I have lived in lots of different places in the U.S.: Minnesota, South Dakota, New York City, Florida, Northern and Southern California, Boston, New Jersey, semi-rural Massachusetts. When people ask me which place I liked best, I inevitably say, “the past.”
When I say that, I’m thinking of Southern California the way it was in the 1970s and 1980s.
I arrived there in straitened circumstances, having blown all my little capital and sold my first car to finance an ill-advised attempt to move to Trinidad. (Trinidad? Did I mention Trinidad?) Didn’t work. My first wife and I ended up busted, disgusted, and headed for the inevitable breakup of that ill-advised marriage, living temporarily with my parents — who were headed for a divorce of their own — in a mobile home overlooking the ocean in Pacific Palisades.
In rapid order, I shed wife and parental abode, and landed a job as a dog license collector with the City of Santa Monica. I went door to door, finding unlicensed dogs, selling their owners city licenses — the very lowest echelon of tax collector. I began to see amazing things.
One day north of Wilshire, a golden spread of giant Georgian and Spanish houses dotted with palm trees, in a lawn not 50 yards away, a young girl raised herself from a towel where she had been lying and tossed back her hair, baring her breasts with no more self-consciousness than a Tahitian maiden.

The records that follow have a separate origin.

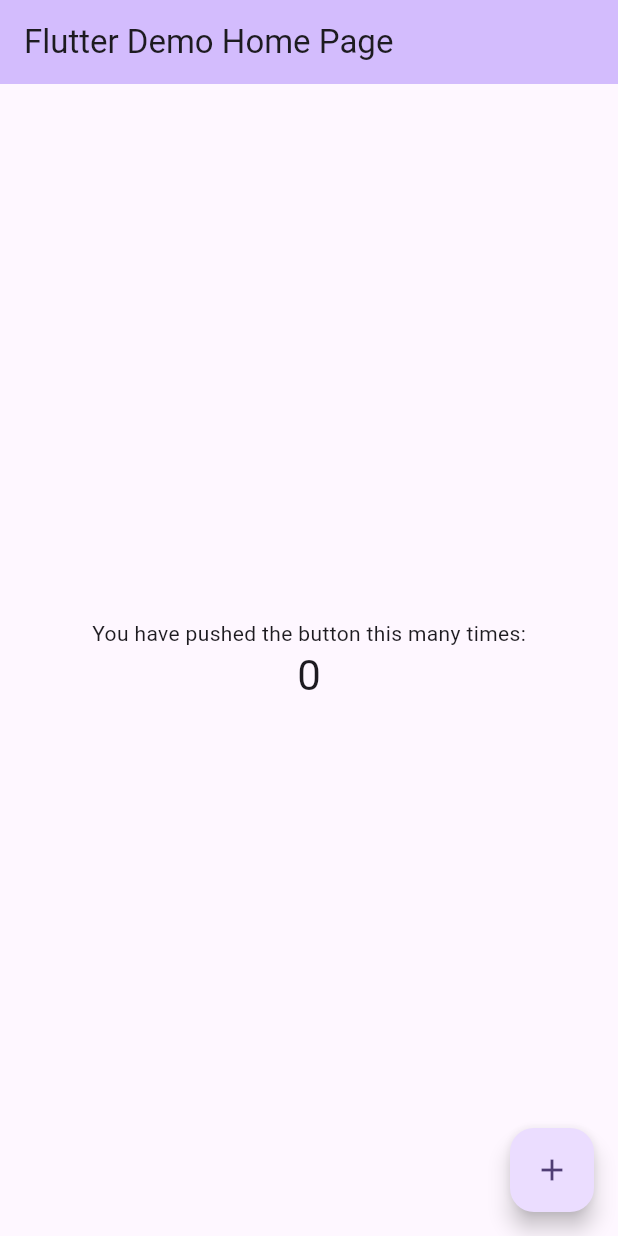
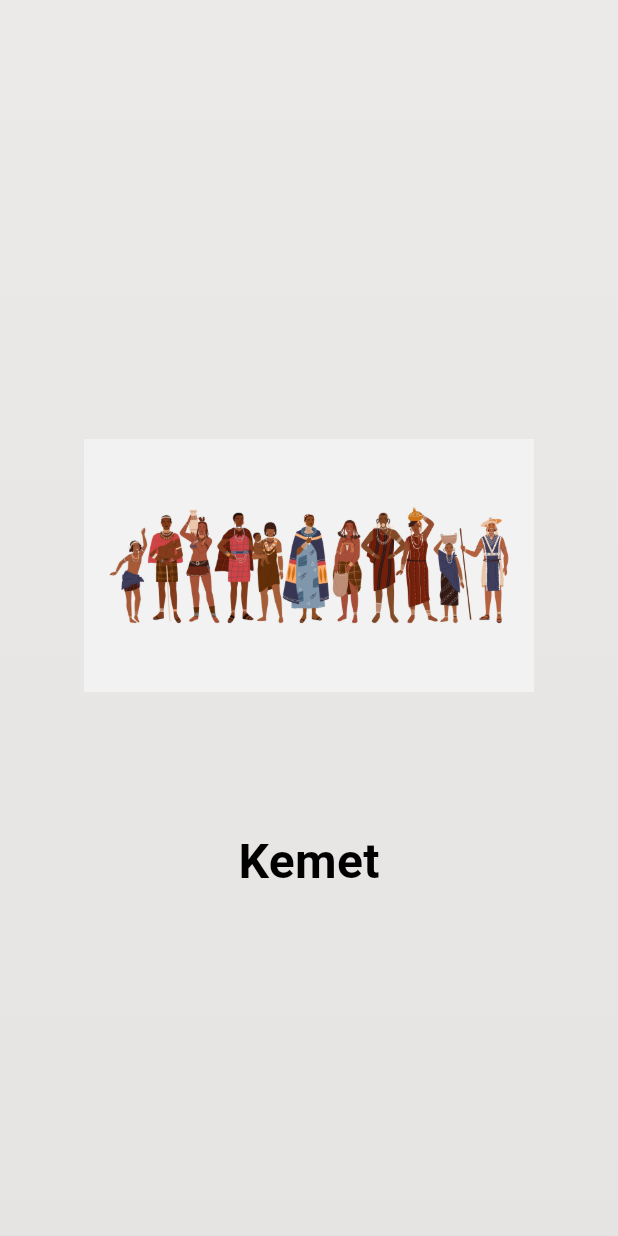
Before and after one commit to bimri/kemet-III, a Flutter app: the screen it shows after launch, on a phone screen of 412 x 824 dp. Run offline on Flutter 3.47's test engine with Material 3 defaults, Android fonts, the phone set to English and light mode, and no system bars; our stand-ins replace firebase_core, flutter_markdown, flutter_riverpod, google_generative_ai, hive_flutter; accounts and stored records are empty.

Commit message:
lib files

```diff
--- /dev/null
+++ b/lib/app.dart
@@ -0,0 +1,19 @@
+import 'package:flutter/material.dart';
+import 'splash_screen.dart';
+
+
+class CultureBridgeApp extends StatelessWidget {
+  const CultureBridgeApp({super.key});
+
+  @override
+  Widget build(BuildContext context) {
+    return MaterialApp(
+      title: 'Kemet',
+      theme: ThemeData(
+        primarySwatch: Colors.deepPurple,
+        visualDensity: VisualDensity.adaptivePlatformDensity,
+      ),
+      home: const SplashScreen(), // Start with SplashScreen
+    );
+  }
+}
--- a/lib/main.dart
+++ b/lib/main.dart
@@ -1,69 +1,24 @@
 import 'package:flutter/material.dart';
 
-void main() {
-  runApp(const MyApp());
+import 'package:flutter_riverpod/flutter_riverpod.dart';
+import 'package:firebase_core/firebase_core.dart';
+import 'firebase_options.dart';
+import 'package:hive_flutter/hive_flutter.dart';
+import 'app.dart';
+
+void main() async {
+  WidgetsFlutterBinding.ensureInitialized();
+  await Firebase.initializeApp(options: DefaultFirebaseOptions.currentPlatform);
+  await Hive.initFlutter();
+
+  runApp(const Kemet());
 }
 
-class MyApp extends StatelessWidget {
-  const MyApp({super.key});
+class Kemet extends StatelessWidget {
+  const Kemet({super.key});
 
   @override
   Widget build(BuildContext context) {
-    return MaterialApp(
-      title: 'Flutter Demo',
-      theme: ThemeData(
-        colorScheme: ColorScheme.fromSeed(seedColor: Colors.deepPurple),
-        useMaterial3: true,
-      ),
-      home: const MyHomePage(title: 'Flutter Demo Home Page'),
-    );
+    return const ProviderScope(child: CultureBridgeApp());
   }
 }
-
-class MyHomePage extends StatefulWidget {
-  const MyHomePage({super.key, required this.title});
-
-  final String title;
-
-  @override
-  State<MyHomePage> createState() => _MyHomePageState();
-}
-
-class _MyHomePageState extends State<MyHomePage> {
-  int _counter = 0;
-
-  void _incrementCounter() {
-    setState(() {
-      _counter++;
-    });
-  }
-
-  @override
-  Widget build(BuildContext context) {
-    return Scaffold(
-      appBar: AppBar(
-        backgroundColor: Theme.of(context).colorScheme.inversePrimary,
-        title: Text(widget.title),
-      ),
-      body: Center(
-        child: Column(
-          mainAxisAlignment: MainAxisAlignment.center,
-          children: <Widget>[
-            const Text(
-              'You have pushed the button this many times:',
-            ),
-            Text(
-              '$_counter',
-              style: Theme.of(context).textTheme.headlineMedium,
-            ),
-          ],
-        ),
-      ),
-      floatingActionButton: FloatingActionButton(
-        onPressed: _incrementCounter,
-        tooltip: 'Increment',
-        child: const Icon(Icons.add),
-      ),
-    );
-  }
-}
--- /dev/null
+++ b/lib/splash_screen.dart
@@ -0,0 +1,108 @@
+import 'package:flutter/material.dart';
+import 'dart:async';
+
+import 'package:kemet/views/home_page.dart';
+
+class SplashScreen extends StatefulWidget {
+  const SplashScreen({super.key, this.nextScreen});
+  final Widget? nextScreen;
+
+  @override
+  State<SplashScreen> createState() => _SplashScreenState();
+}
+
+class _SplashScreenState extends State<SplashScreen> {
+  int _currentIndex = 0;
+  final List<Widget> _splashScreens = [
+    _buildSplashContent(
+      image: 'assets/bmr.jpg',
+      text: 'Welcome',
+    ),
+    _buildSplashContent(
+      image: 'assets/kemet-splashscreen.jpg',
+      text: 'to',
+    ),
+    _buildSplashContent(
+      image: 'assets/kemet-splashscreen.jpg',
+      text: 'Kemet',
+    ),
+  ];
+
+  @override
+  void initState() {
+    super.initState();
+    _startAnimation();
+  }
+
+  void _startAnimation() {
+    const duration =
+        Duration(milliseconds: 2666); // ~5 seconds total for 3 screens
+    Timer.periodic(duration, (Timer timer) {
+      if (_currentIndex < 2) {
+        setState(() {
+          _currentIndex++;
+        });
+      } else {
+        timer.cancel();
+        _navigateToHomePage(); // Call the navigation function here
+      }
+    });
+  }
+
+  void _navigateToHomePage() {
+    Navigator.of(context).pushReplacement(
+      MaterialPageRoute(builder: (_) => const HomePage()),
+    );
+  }
+
+  @override
+  Widget build(BuildContext context) {
+    return Scaffold(
+      body: Container(
+        decoration: const BoxDecoration(
+          gradient: LinearGradient(
+            begin: Alignment.topCenter,
+            end: Alignment.bottomCenter,
+            colors: [
+              Color.fromARGB(255, 236, 233, 233),
+              Color.fromARGB(255, 230, 227, 227)
+            ],
+          ),
+        ),
+        child: AnimatedSwitcher(
+          duration: const Duration(milliseconds: 500),
+          child: _splashScreens[_currentIndex],
+        ),
+      ),
+    );
+  }
+
+  static Widget _buildSplashContent(
+      {required String image, required String text}) {
+    return Center(
+      child: Column(
+        mainAxisAlignment: MainAxisAlignment.center,
+        children: [
+          ClipRRect(
+            borderRadius: BorderRadius.circular(4),
+            child: Image.asset(
+              image,
+              width: 300,
+              height: 300,
+              fit: BoxFit.contain,
+            ),
+          ),
+          const SizedBox(height: 24),
+          Text(
+            text,
+            style: const TextStyle(
+              fontSize: 32,
+              fontWeight: FontWeight.bold,
+              color: Colors.black,
+            ),
+          ),
+        ],
+      ),
+    );
+  }
+}
```
Also changed, not shown: lib/firebase_options.dart (added).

My marriage soon ended, I spotted this shoe leather job for what it was: a matchless opportunity to cruise. I took full advantage.
When you’re young and fit, you can get along without a car. I rode a bicycle everywhere, and soon knew the geography of Santa Monica, West L.A., Beverly Hills, and Westwood street by street. Tempered by ocean breezes, the sun always shone. Santa Monica was at that time a collection of houses, not the thrusting Edge City it was to become. In the houses where I peddled my licenses, I saw everything from a kilo of marijuana on a coffee table (“Oh, that’s just a gag,” said the kid whose apartment it is. “That ain’t real”) to a pair of miniature goats, one of whom butted me as I sat on the couch writing out a summons. I was not empowered to license goats.
YEARS LATER, MORE MATURE, SOBER, and finished with a second marriage, I had my favorite apartment on Doheny Drive in Beverly Hills, Beverly Hills of velvet nights and where Max Factor was the mayor. There was a fabulous German butcher right around the corner, a restaurant supply house where I could buy the best gravlax I’ve ever tasted just a few blocks away, and glistening downtown Beverly Hills an easy walk in the other direction.
Because I worked as a freelance magazine and newspaper writer, I didn’t have to worry about the ever-increasing rush hour traffic. I got to my desk by six or seven a.m. so I could call and interview sources in the East, took care of my writing and billing before 11:00, then donned tennis togs and drove over to Rancho Park, where I hung out at the courts with unemployed actors, screenwriters, and real estate hustlers. I played tennis at least 10 and often 20 hours a week, and was fit enough to run through walls.
I’d go to six or seven AA meetings in the evenings, I had lots of friends, and many a lovely woman visited me in my apartment, including the one I eventually married, and stayed with, and had children with, and belong with to this day.
SALLY AND I LEFT L.A. FOR BOSTON at the end of 1990, feeling like we were just escaping a cresting wave of something really awful. A number of things made up that awful wave: Too many people, gridlocked roads, skyrocketing prices, out-of-control social movements. Everybody had a food allergy, or was allergic to scents. As always, California crackpot religions fed the flood, but somehow, now, they seemed worse than ever.
Looking back, one incident to me summarizes the trend. One Sunday at an AA meeting, the speaker, a prominent show biz type, captivated all of us with his stories — celebrity sobriety is nothing if not charismatic — and then near the end, said this: “I think if Bill Wilson were starting AA today, it would not just be a place where you gave up drinking. I think you would give up smoking and eating meat, and would have to take up a rigorous exercise program.”
During the question session, I raised my hand and offered mildly that I didn’t think, under those requirements, too many drunks would come to AA for the first time.
“I think you’re an asshole!” the celebrity screamed at me, his face turning purple.
It was a small room. The celebrity speaker was a big, famous man. I felt much as I imagine Chris Wallace felt last Sunday when President Clinton blew up at him.
But there you have it, all wrapped up. People like that captured the institutions of California, the culture, the churches, the AA meetings, the businesses, the governments at all levels. They bought up the expensive houses and busily began tearing down the nice old bungalows in my neighborhood of Beverly Hills so they could build more expensive houses on those tiny lots. They dominated every discussion and they passed rules and laws so you would have to live like they did.
So what am I doing in Massachusetts? A story for another day.